Philippians 4:8 says: Finally, brethren, whatsoever things are true, whatsoever things are honest, whatsoever things are just, whatsoever things are pure, whatsoever things are lovely, whatsoever things are of good report; if there be any virtue, and if there be any praise, think on these things. And Proverbs 10:24 says: What the wicked fears will come upon him, But the desire of the righteous will be granted.

To me this is very specific. Even though some people turn having a positive attitude and positive thinking into something weird and twist the idea all around, in the end the basic idea is a command from God. That means we can’t choose not to obey simply because some people have taken the idea and polluted it. (Just for clarification: I don’t agree with the health and wealth brainwashy stuff some people teach.)

Just a few more verses before I end my tome… 

Philippians 4:13 I can do all things through Christ which strengtheneth me.

Mark 9:23 Jesus said unto him, If thou canst believe, all things [are] possible to him that believeth.

And, I had not realized how late it was getting. Wow. I’ll probably end up using an edited version of this as a blog post one day since I’ve created a book… 

I hope this clears up the issues you have with the praising. I can imagine you’ll still want me to tone it down, and I will possibly do so… But hopefully this will give you some food for thought and possibly help change your outlook on the matter after you’ve looked into it. 

Let me know if you have any questions and I would be really delighted to hear your thoughts on all the above and if you are still in a state of great disagreement with the Emersons (errrr, umm, or their author).

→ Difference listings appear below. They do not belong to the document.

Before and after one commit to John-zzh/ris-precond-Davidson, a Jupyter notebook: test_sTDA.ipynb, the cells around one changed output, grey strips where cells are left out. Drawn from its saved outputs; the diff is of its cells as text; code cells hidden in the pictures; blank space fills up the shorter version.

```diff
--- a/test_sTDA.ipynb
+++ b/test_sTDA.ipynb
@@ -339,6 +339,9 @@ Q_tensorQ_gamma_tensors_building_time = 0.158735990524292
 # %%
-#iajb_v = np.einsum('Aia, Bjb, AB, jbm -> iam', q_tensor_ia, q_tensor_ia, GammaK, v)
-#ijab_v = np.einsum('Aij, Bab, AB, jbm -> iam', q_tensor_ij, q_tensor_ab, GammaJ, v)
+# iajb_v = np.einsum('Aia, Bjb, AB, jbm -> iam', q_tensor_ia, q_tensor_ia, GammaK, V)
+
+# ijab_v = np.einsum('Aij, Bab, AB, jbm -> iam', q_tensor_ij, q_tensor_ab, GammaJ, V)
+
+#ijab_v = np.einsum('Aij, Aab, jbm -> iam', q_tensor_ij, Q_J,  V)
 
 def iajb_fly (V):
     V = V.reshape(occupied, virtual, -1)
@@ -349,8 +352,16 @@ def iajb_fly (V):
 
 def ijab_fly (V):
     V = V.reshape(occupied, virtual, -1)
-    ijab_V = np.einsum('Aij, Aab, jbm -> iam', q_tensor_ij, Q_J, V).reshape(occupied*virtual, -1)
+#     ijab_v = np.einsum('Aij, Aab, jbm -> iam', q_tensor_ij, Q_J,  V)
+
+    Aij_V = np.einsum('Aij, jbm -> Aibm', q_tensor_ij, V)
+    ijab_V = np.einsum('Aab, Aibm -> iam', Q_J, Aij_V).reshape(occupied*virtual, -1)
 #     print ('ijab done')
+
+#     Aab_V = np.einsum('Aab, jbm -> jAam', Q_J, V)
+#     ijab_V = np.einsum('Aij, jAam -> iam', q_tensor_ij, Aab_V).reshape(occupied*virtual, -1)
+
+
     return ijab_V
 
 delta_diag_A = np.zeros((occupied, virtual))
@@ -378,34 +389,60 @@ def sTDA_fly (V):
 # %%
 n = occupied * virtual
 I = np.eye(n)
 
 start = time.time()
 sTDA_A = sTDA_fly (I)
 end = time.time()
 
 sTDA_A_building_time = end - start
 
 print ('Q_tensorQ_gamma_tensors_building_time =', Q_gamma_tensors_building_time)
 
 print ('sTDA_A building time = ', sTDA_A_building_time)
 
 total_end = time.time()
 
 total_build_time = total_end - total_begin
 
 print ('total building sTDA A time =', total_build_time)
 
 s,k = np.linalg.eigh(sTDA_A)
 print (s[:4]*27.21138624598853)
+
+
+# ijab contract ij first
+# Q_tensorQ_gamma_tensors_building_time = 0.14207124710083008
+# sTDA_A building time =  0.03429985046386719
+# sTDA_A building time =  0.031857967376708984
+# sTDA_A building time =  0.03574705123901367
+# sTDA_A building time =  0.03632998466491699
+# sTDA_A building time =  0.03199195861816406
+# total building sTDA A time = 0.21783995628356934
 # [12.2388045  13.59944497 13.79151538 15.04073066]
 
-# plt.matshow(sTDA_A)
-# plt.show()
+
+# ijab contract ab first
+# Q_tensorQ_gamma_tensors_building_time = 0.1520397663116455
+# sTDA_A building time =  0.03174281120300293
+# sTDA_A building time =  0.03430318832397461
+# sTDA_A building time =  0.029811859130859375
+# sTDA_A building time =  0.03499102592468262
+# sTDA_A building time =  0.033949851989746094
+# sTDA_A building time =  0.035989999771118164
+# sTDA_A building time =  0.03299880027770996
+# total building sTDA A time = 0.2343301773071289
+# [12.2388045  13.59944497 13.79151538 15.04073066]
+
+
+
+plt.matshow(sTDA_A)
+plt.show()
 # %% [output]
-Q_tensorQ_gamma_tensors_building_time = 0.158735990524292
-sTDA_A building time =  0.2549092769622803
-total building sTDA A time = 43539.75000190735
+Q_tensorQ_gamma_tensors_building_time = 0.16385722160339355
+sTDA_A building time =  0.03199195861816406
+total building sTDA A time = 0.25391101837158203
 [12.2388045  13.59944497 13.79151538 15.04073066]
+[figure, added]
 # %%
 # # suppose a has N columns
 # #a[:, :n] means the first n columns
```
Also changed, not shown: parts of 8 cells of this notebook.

Bookworm Happiness

Two weeks ago when I headed out to North Dakota where my adopted dad was in the hospital I was anticipating a lot of waiting time and therefore a lot of reading time. My iPhone kindle was stocked and I even brought a couple of physical books along with me. 
Then the waiting began and I couldn’t focus at all. It was crazy because normally I can gulp books down in almost any situation. I ended up forcing myself to read a non-fiction book about thirty minutes each day, but other than that my reading was pretty much nil. Multiple times I picked up several fiction (and non-fiction) books that should have grabbed my attention, but after a couple of pages, or sometimes just a few sentences, I would put the book back down, sighing. It was driving me nuts to have so much time on my hands and yet not be reading. Or writing. Or editing. 
In reality our hours were interrupted quite often with doctors giving updates and nurses checking in and all that common stuff, but I really know how to get reading time in, even when busy. I’m the kind of girl who reads while she brushes her teeth. And walks down the stairs. And folds her clothes. So, to not read felt alien and sad. With all that was going on with my adopted dad though, I guess I shouldn’t have been surprised. (He’s recovering well, but slowly, from his heart attack and open heart surgery, by the way.)

On Friday we {finally} arrived back in Ohio. While sitting on my adopted parent’s porch late that afternoon I decided to give reading another go. To my surprise, I could actually concentrate and understand the words. Throughout the rest of the day I read for a couple of hours, thrilled to have my focus back, at least somewhat. Reading still didn’t have that magical pull I was used to, but at least it was somewhat interesting and I kinda wanted to find out what would happen next.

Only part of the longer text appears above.